Where the string "Herr" occurs in the material below, report the whole line.

:: MATERIAL PROVIDED ::
┌──
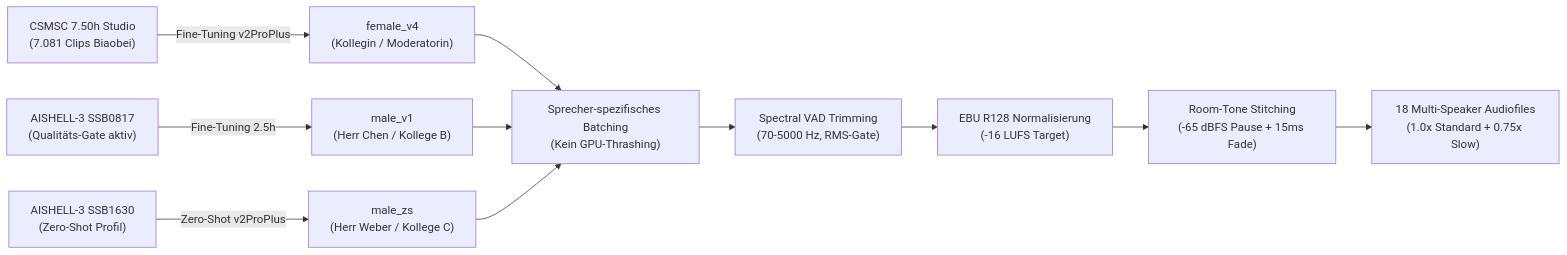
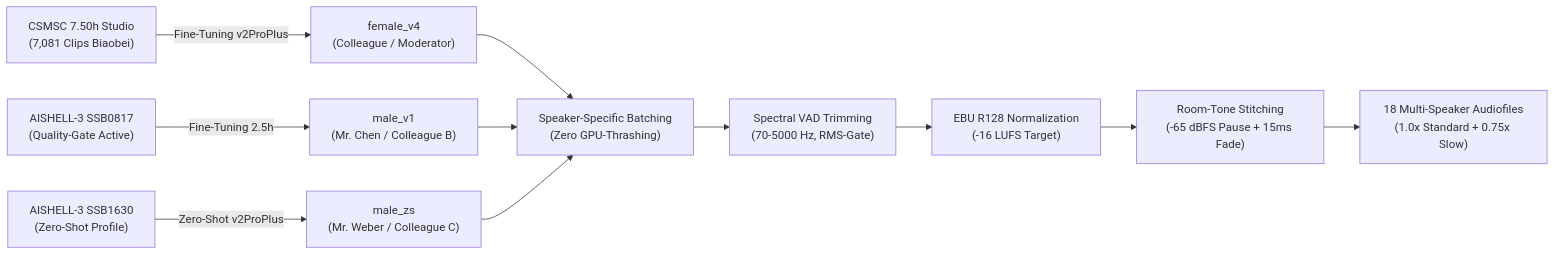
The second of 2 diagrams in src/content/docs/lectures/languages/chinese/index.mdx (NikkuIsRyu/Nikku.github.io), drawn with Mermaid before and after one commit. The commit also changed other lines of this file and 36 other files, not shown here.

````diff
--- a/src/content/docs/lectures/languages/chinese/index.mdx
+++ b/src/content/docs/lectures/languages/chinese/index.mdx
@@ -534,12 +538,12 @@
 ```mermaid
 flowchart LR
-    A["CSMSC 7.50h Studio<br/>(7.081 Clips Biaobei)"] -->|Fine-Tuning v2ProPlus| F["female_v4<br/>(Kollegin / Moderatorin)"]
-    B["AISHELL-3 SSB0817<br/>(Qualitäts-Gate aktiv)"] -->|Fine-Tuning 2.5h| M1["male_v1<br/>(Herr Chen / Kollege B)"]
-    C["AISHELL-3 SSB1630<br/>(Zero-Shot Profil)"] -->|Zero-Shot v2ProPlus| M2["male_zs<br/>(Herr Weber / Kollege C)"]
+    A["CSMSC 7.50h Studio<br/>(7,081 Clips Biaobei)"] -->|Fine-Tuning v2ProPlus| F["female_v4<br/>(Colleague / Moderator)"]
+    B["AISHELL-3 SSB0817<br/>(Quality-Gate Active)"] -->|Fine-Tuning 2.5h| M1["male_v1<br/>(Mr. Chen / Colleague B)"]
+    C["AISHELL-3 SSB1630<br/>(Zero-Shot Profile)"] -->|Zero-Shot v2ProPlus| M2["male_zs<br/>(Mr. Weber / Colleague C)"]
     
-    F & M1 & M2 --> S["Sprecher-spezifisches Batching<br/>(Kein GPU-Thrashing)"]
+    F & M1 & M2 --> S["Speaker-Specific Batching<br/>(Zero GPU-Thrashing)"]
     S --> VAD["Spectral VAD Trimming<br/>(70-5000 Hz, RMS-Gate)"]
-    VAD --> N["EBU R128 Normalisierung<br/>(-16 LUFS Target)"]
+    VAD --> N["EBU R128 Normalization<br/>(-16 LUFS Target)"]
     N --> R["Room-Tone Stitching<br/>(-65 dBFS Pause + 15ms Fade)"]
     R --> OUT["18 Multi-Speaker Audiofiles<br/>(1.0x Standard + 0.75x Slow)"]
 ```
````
└──
:: RESPONSE TO THE TASK ::
-    B["AISHELL-3 SSB0817<br/>(Qualitäts-Gate aktiv)"] -->|Fine-Tuning 2.5h| M1["male_v1<br/>(Herr Chen / Kollege B)"]
-    C["AISHELL-3 SSB1630<br/>(Zero-Shot Profil)"] -->|Zero-Shot v2ProPlus| M2["male_zs<br/>(Herr Weber / Kollege C)"]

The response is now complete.